_WHAT IS BEING ASKED_
Across all the entries below, how many lines mention the string "background"? Respond with a single number.

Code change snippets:
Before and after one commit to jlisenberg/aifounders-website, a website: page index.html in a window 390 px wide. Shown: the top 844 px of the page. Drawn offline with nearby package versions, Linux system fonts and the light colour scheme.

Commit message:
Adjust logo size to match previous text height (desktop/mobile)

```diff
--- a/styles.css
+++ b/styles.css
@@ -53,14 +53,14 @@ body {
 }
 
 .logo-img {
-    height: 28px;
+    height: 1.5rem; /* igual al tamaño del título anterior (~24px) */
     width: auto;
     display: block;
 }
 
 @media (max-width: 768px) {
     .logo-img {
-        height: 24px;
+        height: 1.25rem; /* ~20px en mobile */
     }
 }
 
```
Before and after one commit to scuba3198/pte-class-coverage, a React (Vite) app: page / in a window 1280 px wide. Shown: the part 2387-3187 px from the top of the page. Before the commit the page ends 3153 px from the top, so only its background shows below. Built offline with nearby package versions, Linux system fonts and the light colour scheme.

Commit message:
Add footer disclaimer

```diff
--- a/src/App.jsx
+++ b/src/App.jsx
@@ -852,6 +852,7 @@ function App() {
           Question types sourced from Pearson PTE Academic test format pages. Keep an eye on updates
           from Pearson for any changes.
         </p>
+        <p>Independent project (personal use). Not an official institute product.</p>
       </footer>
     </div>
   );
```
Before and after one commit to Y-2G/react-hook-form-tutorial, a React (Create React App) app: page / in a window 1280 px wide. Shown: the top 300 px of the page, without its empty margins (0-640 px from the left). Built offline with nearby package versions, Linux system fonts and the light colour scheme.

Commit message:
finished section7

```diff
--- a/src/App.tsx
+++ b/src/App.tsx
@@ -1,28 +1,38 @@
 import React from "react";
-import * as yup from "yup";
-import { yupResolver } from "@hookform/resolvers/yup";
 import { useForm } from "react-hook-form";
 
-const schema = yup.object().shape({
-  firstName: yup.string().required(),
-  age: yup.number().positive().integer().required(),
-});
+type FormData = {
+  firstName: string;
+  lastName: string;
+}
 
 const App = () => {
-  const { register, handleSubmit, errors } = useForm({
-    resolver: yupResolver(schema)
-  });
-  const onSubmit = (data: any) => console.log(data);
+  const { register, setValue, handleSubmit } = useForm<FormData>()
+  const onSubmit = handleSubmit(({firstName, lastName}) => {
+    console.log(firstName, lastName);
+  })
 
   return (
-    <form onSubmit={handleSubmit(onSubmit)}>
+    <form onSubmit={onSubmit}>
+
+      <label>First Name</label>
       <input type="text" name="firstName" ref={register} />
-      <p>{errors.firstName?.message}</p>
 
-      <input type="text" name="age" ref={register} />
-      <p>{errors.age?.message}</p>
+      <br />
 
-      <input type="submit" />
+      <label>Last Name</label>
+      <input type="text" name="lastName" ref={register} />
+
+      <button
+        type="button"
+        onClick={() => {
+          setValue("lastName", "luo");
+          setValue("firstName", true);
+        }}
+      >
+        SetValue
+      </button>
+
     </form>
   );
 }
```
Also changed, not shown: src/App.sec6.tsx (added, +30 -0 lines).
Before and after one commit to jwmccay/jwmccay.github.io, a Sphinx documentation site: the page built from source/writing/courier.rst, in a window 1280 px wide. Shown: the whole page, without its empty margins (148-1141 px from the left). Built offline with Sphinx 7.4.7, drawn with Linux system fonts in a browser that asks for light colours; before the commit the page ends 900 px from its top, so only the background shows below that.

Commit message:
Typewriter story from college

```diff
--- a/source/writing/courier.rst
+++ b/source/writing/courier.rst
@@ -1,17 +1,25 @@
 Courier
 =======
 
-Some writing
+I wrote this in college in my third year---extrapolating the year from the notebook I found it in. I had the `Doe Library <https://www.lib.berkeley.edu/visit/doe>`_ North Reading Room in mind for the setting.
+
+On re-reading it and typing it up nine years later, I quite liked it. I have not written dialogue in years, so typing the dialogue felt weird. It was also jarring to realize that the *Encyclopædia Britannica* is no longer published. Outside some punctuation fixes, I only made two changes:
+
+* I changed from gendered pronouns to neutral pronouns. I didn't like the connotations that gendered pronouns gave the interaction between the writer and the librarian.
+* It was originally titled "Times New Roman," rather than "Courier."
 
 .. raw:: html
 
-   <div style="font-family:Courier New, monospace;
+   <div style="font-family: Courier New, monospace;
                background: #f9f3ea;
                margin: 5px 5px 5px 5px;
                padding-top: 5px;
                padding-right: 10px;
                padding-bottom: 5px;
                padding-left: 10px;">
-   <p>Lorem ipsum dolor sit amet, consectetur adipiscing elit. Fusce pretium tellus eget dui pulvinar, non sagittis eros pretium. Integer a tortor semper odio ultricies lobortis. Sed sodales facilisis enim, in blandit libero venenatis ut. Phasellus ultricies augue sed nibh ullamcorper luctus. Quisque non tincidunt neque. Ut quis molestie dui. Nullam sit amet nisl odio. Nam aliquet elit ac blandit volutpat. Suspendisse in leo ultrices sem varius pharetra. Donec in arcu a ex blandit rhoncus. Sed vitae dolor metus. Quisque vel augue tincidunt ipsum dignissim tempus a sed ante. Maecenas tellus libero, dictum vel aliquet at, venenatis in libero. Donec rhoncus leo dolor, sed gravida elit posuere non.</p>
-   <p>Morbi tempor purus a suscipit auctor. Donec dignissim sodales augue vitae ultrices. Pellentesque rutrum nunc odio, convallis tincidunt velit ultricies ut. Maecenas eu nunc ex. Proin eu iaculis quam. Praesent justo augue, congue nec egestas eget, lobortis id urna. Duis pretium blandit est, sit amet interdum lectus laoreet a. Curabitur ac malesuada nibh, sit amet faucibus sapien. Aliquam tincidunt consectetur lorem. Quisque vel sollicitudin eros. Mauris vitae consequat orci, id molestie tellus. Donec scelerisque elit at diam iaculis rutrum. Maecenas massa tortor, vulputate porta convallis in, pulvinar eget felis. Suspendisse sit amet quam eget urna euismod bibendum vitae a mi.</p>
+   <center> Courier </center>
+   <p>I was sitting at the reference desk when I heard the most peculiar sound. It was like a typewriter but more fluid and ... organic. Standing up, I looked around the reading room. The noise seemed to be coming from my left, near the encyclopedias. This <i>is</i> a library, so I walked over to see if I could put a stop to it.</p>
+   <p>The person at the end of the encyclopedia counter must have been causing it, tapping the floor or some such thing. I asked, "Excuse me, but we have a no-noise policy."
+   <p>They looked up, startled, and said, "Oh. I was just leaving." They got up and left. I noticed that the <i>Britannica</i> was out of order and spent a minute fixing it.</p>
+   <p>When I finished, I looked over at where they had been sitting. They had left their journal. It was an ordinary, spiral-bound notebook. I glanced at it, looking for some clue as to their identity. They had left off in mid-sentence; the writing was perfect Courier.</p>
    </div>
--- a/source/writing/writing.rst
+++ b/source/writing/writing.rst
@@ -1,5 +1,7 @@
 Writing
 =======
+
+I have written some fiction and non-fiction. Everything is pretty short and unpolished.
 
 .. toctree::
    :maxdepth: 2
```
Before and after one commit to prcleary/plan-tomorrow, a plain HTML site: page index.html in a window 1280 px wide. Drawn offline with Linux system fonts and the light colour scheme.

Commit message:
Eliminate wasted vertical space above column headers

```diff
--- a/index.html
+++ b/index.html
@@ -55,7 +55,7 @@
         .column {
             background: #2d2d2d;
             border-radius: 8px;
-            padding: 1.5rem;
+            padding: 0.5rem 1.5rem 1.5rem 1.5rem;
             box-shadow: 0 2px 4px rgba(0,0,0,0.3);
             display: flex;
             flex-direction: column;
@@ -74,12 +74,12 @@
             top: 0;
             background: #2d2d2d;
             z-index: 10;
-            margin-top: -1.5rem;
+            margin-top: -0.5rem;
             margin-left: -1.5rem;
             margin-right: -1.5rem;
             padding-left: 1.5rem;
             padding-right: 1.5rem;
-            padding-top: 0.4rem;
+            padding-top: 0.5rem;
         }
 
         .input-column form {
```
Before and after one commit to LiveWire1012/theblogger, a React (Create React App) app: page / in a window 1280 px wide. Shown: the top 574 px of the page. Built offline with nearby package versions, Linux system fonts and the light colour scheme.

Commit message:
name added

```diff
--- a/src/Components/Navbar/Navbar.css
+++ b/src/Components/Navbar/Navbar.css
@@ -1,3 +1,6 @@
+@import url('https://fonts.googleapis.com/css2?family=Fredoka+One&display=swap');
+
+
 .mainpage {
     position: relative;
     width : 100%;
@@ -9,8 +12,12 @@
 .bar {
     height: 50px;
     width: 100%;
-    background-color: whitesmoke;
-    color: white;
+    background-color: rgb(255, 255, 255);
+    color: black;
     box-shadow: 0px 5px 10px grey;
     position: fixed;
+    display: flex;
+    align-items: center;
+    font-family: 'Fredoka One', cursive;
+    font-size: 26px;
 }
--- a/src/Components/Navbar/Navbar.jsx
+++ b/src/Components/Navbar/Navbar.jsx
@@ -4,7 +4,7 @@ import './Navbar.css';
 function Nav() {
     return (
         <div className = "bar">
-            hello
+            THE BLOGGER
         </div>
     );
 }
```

_RESULT OF THIS EXERCISE_
7